Directions:
Collect each line of the entries that holds the string "components".

----- Task data -----

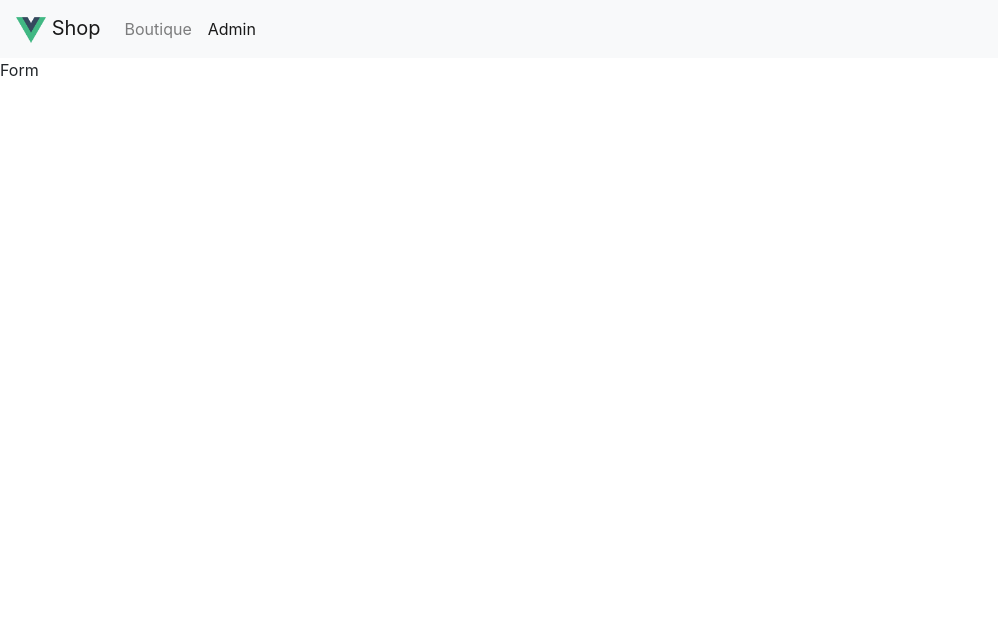
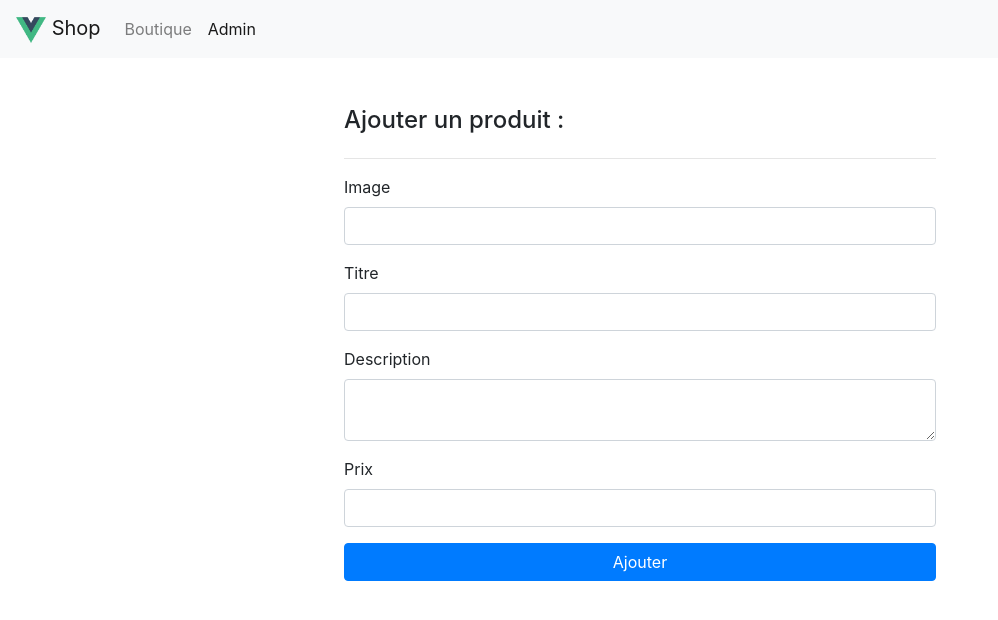
Before and after one commit to raoulnzefa/my_vue-js_online_shop, a Vue app: page / in a window 1280 px wide. Both pictures are taken after a click on the link "Admin". Shown: the top 620 px of the page, without its empty margins (0-998 px from the left). Built offline with nearby package versions, Linux system fonts and the light colour scheme.

Commit message:
link form data & update products

```diff
--- a/src/components/features/Admin/Admin/Admin.vue
+++ b/src/components/features/Admin/Admin/Admin.vue
@@ -1,5 +1,5 @@
 <template>
-    <div>
+    <div class="d-flex flex-row justify-content-center p-5">
         <admin-product-form class="w-50" />
     </div>
 </template>
--- a/src/components/features/Admin/AdminProductForm/AdminProductForm.vue
+++ b/src/components/features/Admin/AdminProductForm/AdminProductForm.vue
@@ -1,11 +1,77 @@
 <template>
-    <div class="AdminProductForm">
-        <div>Form</div>
-    </div>
+    <form class="d-flex flex-column" @submit.prevent="trySubmit">
+        <h4>Ajouter un produit :</h4>
+        <hr class="w-100">
+        <div class="form-group">
+            <label>Image</label>
+            <input v-model="form.img" type="text" class="form-control" />
+        </div>
+        <div class="form-group">
+            <label>Titre</label>
+            <input v-model="form.title" type="text" class="form-control" />
+        </div>
+        <div class="form-group">
+            <label>Description</label>
+            <textarea v-model="form.description" class="form-control"></textarea>
+        </div>
+        <div class="form-group">
+            <label>Prix</label>
+            <input v-model.number="form.price" type="number" class="form-control" />
+        </div>
+        <ul v-if="errors.length">
+            <li class="text-danger" v-for="error in errors" :key="error">{{ error }}</li>
+        </ul>
+        <button class="btn btn-primary">Ajouter</button>
+    </form>
 </template>
 
 <script>
+    import { eventBus } from "../../../../main";
+
     export default {
+        data() {
+            return {
+                form: {
+                    img: '',
+                    title: '',
+                    description: '',
+                    price: ''
+                },
+                errors: []
+            }
+        },
+        methods: {
+            trySubmit() {
+                if (this.formIsValid()) {
+                    if (this.formIsValid()) {
+                        eventBus.addProduct({ ...this.form });
+                        this.resetForm();
+                        eventBus.changePage('User');
+                    }
+                }
+            },
+            formIsValid() {
+                this.errors = [];
+                if (!this.form.img) {
+                    this.errors.push('img required');
+                }
+                if (!this.form.title) {
+                    this.errors.push('title required');
+                }
+                if (!this.form.description) {
+                    this.errors.push('description required');
+                }
+                if (!this.form.price) {
+                    this.errors.push('price required');
+                }
+                return !this.errors.length;
+            },
+            resetForm() {
+                // eslint-disable-next-line no-unused-vars
+                let {img, title, description, price} = this.form;
+                img = title = description = price = '';
+            },
+        },
         props: {
         },
     };
--- a/src/main.js
+++ b/src/main.js
@@ -65,6 +65,10 @@ export const eventBus = new Vue({
       this.page = page;
       this.$emit('update:page', this.page);
     },
+    addProduct(product) {
+      this.products = [ ...this.products, { ...product, id: this.products.length + 1 + '' }];
+      this.$emit('update:products', this.products);
+    },
   },
 });
 
```
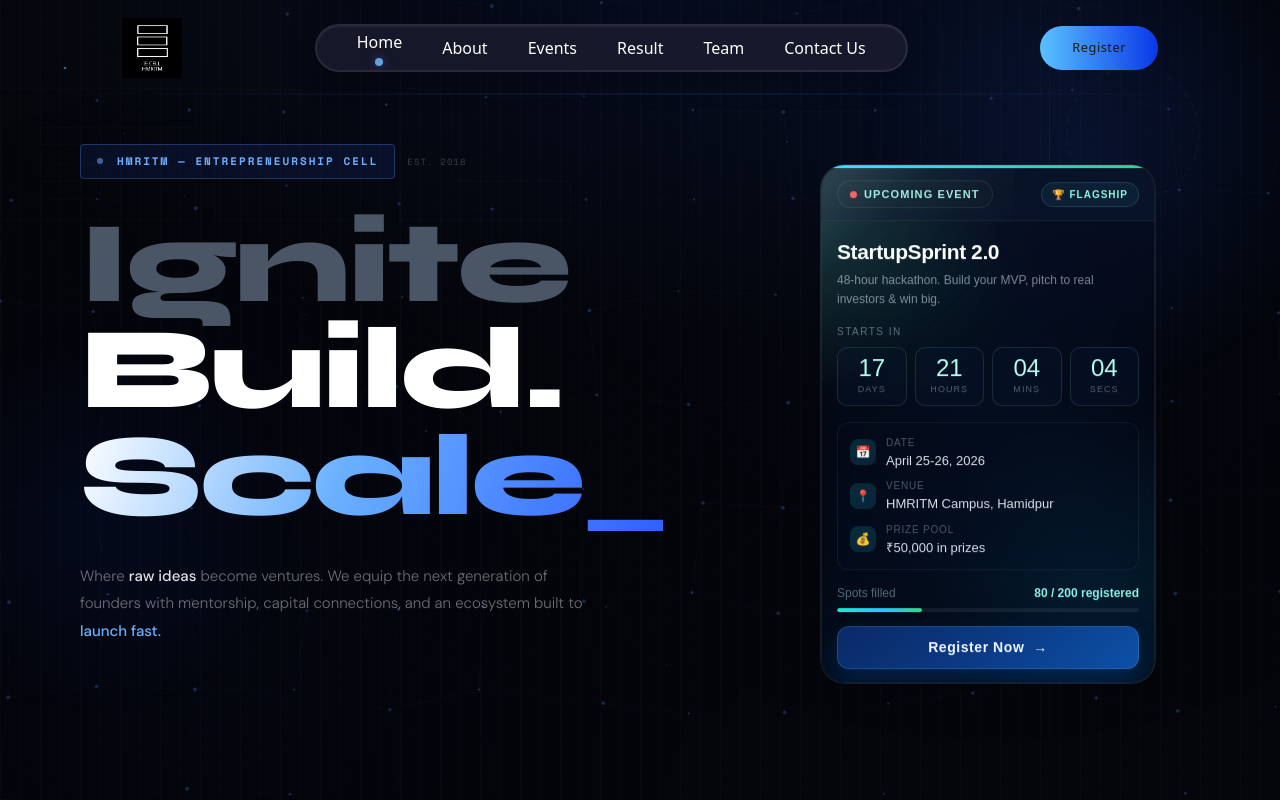
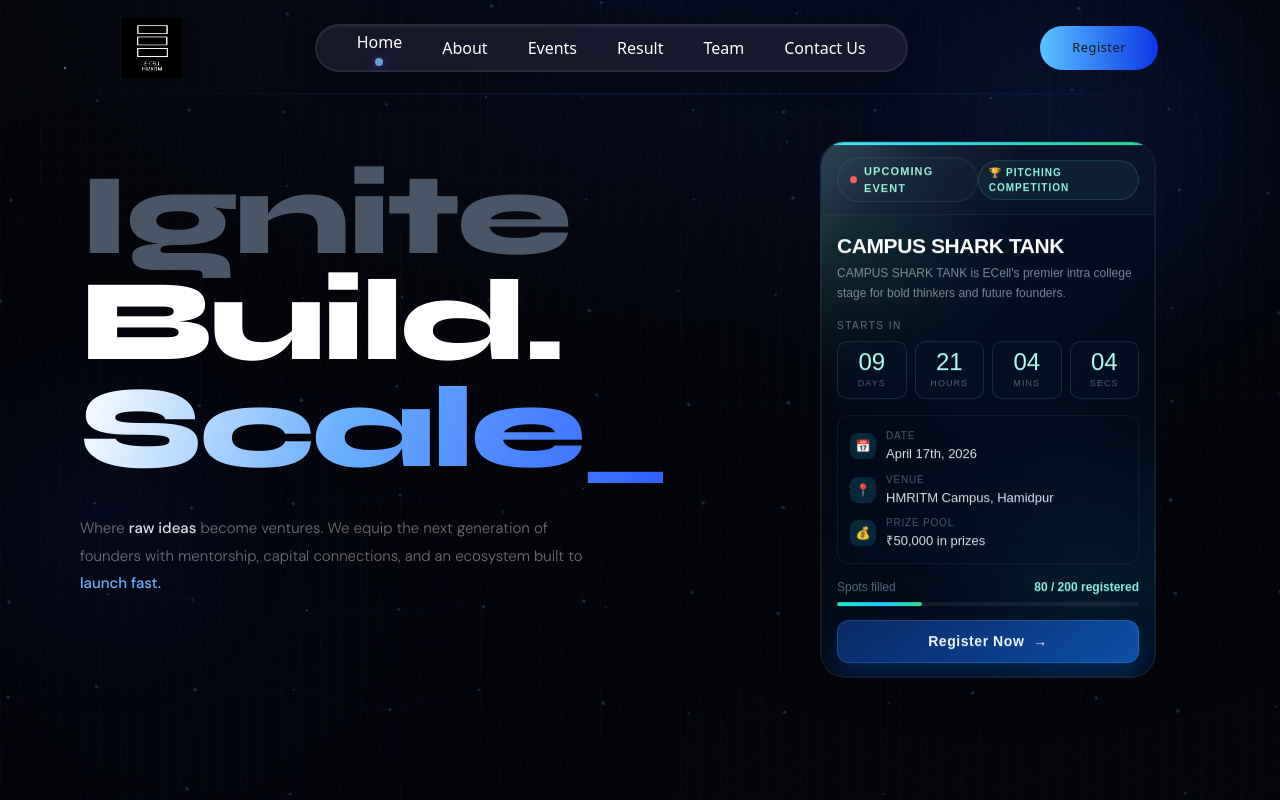
Before and after one commit to Satyamgupta31/ecell, a React (Vite) app: page / in a window 1280 px wide. Shown: the top 800 px of the page. Built offline with nearby package versions, Linux system fonts and the light colour scheme.

Commit message:
add data in the upcoming event

```diff
--- a/src/components/sections/Hero_Event_PopUP.jsx
+++ b/src/components/sections/Hero_Event_PopUP.jsx
@@ -1,37 +1,5 @@
-/**
- * EventPopup.jsx
- * Upcoming Event Card — E-Cell Hero Section
- *
- * Usage:
- *   import EventPopup from "./EventPopup";
- *
- *   <EventPopup
- *     event={{
- *       title: "StartupSprint 2.0",
- *       subtitle: "48-hour hackathon. Build your MVP, pitch to real investors & win big.",
- *       type: "Flagship",
- *       date: "April 25–26, 2025",
- *       venue: "HMRITM Campus, Hamidpur",
- *       prize: "₹50,000 in prizes",
- *       targetDate: "2025-04-25T09:00:00",
- *       spotsTotal: 200,
- *       spotsFilled: 80,
- *       registerLink: "#",
- *     }}
- *   />
- *
- * Dependencies:
- *   - React (hooks: useState, useEffect)
- *   - Google Fonts: Bebas Neue + Space Grotesk (add to index.html or CSS)
- *       <link href="https://fonts.googleapis.com/css2?family=Bebas+Neue&family=Space+Grotesk:wght@300;400;500;600;700&display=swap" rel="stylesheet" />
- */
-
 import { motion } from "framer-motion";
 import { useState, useEffect } from "react";
-
-/* ─────────────────────────────────────────
-   Sub-components
-───────────────────────────────────────── */
 
 function LiveDot() {
   return (
@@ -137,17 +105,17 @@ function injectKeyframes() {
 ───────────────────────────────────────── */
 
 const DEFAULT_EVENT = {
-  title: "StartupSprint 2.0",
+  title: "CAMPUS SHARK TANK",
   subtitle:
-    "48-hour hackathon. Build your MVP, pitch to real investors & win big.",
-  type: "Flagship",
-  date: "April 25–26, 2025",
+    "CAMPUS SHARK TANK is ECell's premier intra college stage for bold thinkers and future founders.",
+  type: "Pitch Competition",
+  date: "April 17, 2025",
   venue: "HMRITM Campus, Hamidpur",
   prize: "₹50,000 in prizes",
-  targetDate: "2025-04-25T09:00:00",
+  targetDate: "2025-04-17T09:00:00",
   spotsTotal: 200,
   spotsFilled: 80,
-  registerLink: "#",
+  registerLink: "https://docs.google.com/forms/d/e/1FAIpQLSc2f2M2D3eHWGR3mSULx0gZLQdmuLHs36Sthi5JrebbCHRntA/viewform",
 };
 
 /* ─────────────────────────────────────────
--- a/src/components/sections/hero.jsx
+++ b/src/components/sections/hero.jsx
@@ -369,7 +369,7 @@ export function Hero() {
         <div className="grid gap-10 lg:grid-cols-[minmax(0,1.08fr)_minmax(320px,0.92fr)] lg:items-center">
           <div className="text-left">
             {/* Status badge */}
-            <motion.div variants={fadeUpVariants} className="mb-6 sm:mb-8 flex flex-wrap items-center justify-start gap-2 sm:gap-3">
+            {/* <motion.div variants={fadeUpVariants} className="mb-6 sm:mb-8 flex flex-wrap items-center justify-start gap-2 sm:gap-3">
               <Badge
                 className="ticker-badge px-3 sm:px-4 py-1.5 sm:py-2 text-[10px] sm:text-[11px] tracking-[0.14em] sm:tracking-[0.18em] uppercase font-semibold"
                 style={{ fontFamily: "'Space Mono', monospace", color: "#6ab0ff", borderRadius: "4px" }}
@@ -384,7 +384,7 @@ export function Hero() {
               }}>
                 Est. 2018
               </span>
-            </motion.div>
+            </motion.div> */}
 
             {/* Hero Title */}
             <motion.div variants={heroTextVariants} className="mb-7 sm:mb-8 max-w-3xl">
@@ -473,16 +473,17 @@ export function Hero() {
             <div className="w-full max-w-105 lg:max-w-95">
               <EventPopup
                 event={{
-                  title: "StartupSprint 2.0",
-                  subtitle: "48-hour hackathon. Build your MVP, pitch to real investors & win big.",
-                  type: "Flagship",
-                  date: "April 25-26, 2026",
+                  title: "CAMPUS SHARK TANK",
+                  subtitle: "CAMPUS SHARK TANK is ECell's premier intra college stage for bold thinkers and future founders.",
+                  type: "Pitching Competition",
+                  date: "April 17th, 2026",
                   venue: "HMRITM Campus, Hamidpur",
                   prize: "₹50,000 in prizes",
-                  targetDate: "2026-04-25T09:00:00",
+                  targetDate: "2026-04-17T09:00:00",
                   spotsTotal: 200,
                   spotsFilled: 80,
-                  registerLink: "#",
+                  registerLink: "https://docs.google.com/forms/d/e/1FAIpQLSc2f2M2D3eHWGR3mSULx0gZLQdmuLHs36Sthi5JrebbCHRntA/viewform",
+
                 }}
               />
             </div>
--- a/src/data/content.js
+++ b/src/data/content.js
@@ -79,9 +79,9 @@ export const stats = [
 export const upcomingEvents = [
   {
     id: 1,
-    title: "Startup Weekend",
-    date: "March 15-17, 2025",
-    description: "54-hour startup building marathon",
+    title: "Campus Shark Tank 2026",
+    date: "April 17th, 2025",
+    description: "Organized by the E-Cell Society of HMRITM, this event is centered around the theme “Fuel the Future”, encouraging students to present innovative ideas and solutions.",
     image: "https://images.unsplash.com/photo-1540575467063-178a50c2df87?w=400",
   },
   {
```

-----

Written answer:
--- a/src/components/features/Admin/Admin/Admin.vue
+++ b/src/components/features/Admin/Admin/Admin.vue
--- a/src/components/features/Admin/AdminProductForm/AdminProductForm.vue
+++ b/src/components/features/Admin/AdminProductForm/AdminProductForm.vue
--- a/src/components/sections/Hero_Event_PopUP.jsx
+++ b/src/components/sections/Hero_Event_PopUP.jsx
-   Sub-components
--- a/src/components/sections/hero.jsx
+++ b/src/components/sections/hero.jsx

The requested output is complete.